Prompt: Where the string "GdprHardDeleteJob" occurs in a line of the data below, that line should be copied.

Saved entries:
== == ==

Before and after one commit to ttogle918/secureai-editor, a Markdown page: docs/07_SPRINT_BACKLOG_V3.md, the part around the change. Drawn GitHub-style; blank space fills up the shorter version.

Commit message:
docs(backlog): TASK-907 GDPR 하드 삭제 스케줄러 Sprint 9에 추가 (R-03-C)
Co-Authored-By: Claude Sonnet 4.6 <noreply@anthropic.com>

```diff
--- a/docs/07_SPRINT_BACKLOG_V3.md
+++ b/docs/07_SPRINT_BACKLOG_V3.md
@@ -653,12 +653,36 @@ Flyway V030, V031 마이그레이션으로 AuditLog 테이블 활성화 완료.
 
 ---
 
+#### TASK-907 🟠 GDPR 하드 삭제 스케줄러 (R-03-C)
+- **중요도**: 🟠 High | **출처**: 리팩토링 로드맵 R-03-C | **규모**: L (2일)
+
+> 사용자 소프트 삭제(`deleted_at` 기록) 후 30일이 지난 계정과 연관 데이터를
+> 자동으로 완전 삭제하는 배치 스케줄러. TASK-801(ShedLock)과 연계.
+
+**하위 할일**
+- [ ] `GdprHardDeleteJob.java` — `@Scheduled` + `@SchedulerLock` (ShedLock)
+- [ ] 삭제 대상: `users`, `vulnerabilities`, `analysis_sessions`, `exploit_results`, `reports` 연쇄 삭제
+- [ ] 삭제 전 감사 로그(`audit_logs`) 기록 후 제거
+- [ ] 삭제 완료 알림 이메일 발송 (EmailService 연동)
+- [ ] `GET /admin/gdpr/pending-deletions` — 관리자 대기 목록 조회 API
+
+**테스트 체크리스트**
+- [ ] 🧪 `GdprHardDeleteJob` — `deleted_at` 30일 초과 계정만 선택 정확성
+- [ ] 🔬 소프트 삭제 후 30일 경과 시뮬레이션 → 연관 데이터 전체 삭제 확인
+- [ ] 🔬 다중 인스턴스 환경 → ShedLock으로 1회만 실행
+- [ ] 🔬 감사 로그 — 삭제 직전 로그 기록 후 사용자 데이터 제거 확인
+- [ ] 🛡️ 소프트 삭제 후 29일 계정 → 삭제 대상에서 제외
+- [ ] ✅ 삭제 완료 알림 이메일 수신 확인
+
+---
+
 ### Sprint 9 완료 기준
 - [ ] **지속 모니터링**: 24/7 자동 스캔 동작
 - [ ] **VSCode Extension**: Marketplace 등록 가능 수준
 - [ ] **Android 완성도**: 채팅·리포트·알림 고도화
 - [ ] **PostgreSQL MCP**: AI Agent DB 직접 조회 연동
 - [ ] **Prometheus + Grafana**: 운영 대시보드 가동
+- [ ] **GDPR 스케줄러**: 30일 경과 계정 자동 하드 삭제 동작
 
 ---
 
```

== == ==

Reply to the task:
+- [ ] `GdprHardDeleteJob.java` — `@Scheduled` + `@SchedulerLock` (ShedLock)
+- [ ] 🧪 `GdprHardDeleteJob` — `deleted_at` 30일 초과 계정만 선택 정확성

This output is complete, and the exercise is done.